The authors specifically pointed to the practice of exchanges paying rebates to broker members for order flow, “otherwise referred to as maker-taker or taker-maker pricing,” adding, “These pricing schemes as well as other fee incentives, have been generally criticized by a wide spectrum of asset managers, pension funds, endowments, members of Congress, academics and policy makers, including SEC economists, based on the potential conflict of interest it creates between brokers and their investor clients.”
The letter also highlighted some of the critical aspects of the proposal, including testing the elimination of rebates altogether.
“Without this test group, the Pilot will be of limited use to long-term investors who question the importance of rebates to overall market quality,” wrote Duggan and Pontes, who said they were writing on behalf of plans representing seven million members and $1.4 trillion in assets collectively. “Also, this will allow exchanges to compete on pricing and execution quality without imposing further price controls on the market.”

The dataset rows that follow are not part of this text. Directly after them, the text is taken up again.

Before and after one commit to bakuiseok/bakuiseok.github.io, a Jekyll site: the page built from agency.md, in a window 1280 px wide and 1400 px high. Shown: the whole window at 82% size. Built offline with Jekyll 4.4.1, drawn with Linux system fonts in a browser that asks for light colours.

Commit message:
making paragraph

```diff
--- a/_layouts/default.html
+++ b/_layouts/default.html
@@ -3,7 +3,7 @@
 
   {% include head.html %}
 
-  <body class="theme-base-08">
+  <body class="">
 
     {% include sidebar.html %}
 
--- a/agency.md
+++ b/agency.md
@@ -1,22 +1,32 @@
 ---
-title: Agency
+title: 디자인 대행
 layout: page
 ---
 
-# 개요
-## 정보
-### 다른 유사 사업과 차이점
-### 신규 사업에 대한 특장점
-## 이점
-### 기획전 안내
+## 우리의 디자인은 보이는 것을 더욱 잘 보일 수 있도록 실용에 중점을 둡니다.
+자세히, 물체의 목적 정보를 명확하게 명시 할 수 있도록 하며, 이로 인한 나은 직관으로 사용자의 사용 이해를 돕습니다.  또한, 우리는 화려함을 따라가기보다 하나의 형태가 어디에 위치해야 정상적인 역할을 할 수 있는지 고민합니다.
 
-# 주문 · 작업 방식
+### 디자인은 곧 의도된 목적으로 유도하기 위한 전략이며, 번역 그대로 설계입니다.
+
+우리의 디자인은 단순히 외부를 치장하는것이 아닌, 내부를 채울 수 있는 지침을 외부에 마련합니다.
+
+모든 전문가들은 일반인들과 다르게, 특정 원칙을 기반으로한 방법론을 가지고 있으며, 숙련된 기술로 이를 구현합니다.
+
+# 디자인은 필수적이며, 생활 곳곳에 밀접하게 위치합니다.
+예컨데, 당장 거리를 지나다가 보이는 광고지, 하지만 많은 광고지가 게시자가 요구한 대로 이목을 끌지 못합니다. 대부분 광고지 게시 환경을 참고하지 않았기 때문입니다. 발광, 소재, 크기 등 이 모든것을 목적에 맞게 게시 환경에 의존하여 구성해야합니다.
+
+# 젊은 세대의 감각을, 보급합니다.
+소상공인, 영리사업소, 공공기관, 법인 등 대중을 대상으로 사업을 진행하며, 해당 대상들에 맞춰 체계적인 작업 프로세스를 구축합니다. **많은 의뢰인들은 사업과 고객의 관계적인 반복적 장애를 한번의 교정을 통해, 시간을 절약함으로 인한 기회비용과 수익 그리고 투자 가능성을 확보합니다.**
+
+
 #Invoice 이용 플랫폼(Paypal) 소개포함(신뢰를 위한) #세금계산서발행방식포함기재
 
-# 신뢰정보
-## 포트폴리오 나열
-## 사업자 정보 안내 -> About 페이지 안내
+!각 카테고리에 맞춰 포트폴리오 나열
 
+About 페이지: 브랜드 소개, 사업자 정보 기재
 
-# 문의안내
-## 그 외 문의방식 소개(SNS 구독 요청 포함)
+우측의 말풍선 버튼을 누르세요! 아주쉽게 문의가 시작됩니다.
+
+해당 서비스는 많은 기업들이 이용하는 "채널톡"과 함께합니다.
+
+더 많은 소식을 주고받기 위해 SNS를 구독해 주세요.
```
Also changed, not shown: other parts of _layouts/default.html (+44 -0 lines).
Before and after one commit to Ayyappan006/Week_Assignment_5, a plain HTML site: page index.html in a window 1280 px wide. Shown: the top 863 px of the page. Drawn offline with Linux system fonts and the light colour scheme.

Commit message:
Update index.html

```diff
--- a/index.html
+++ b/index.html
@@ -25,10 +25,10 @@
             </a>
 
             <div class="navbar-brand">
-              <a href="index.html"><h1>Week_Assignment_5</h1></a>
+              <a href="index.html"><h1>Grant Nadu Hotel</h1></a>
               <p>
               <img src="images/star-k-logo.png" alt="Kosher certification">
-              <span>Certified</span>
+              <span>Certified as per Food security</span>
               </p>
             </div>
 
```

IEX Group — whose founders were at the center of Michael Lewis’s book Flash Boys, which chronicled how high-frequency traders used advanced technology and changes in regulations to skim off profits from long-term investors — supports the SEC’s proposal. IEX does not offer rebates.
“It’s extremely rare for so many asset owners and managers to speak as one on a markets issue — their support for the transaction fee pilot shows there’s a very real conflict that needs to be addressed,” said John Ramsay, chief market policy officer at IEX.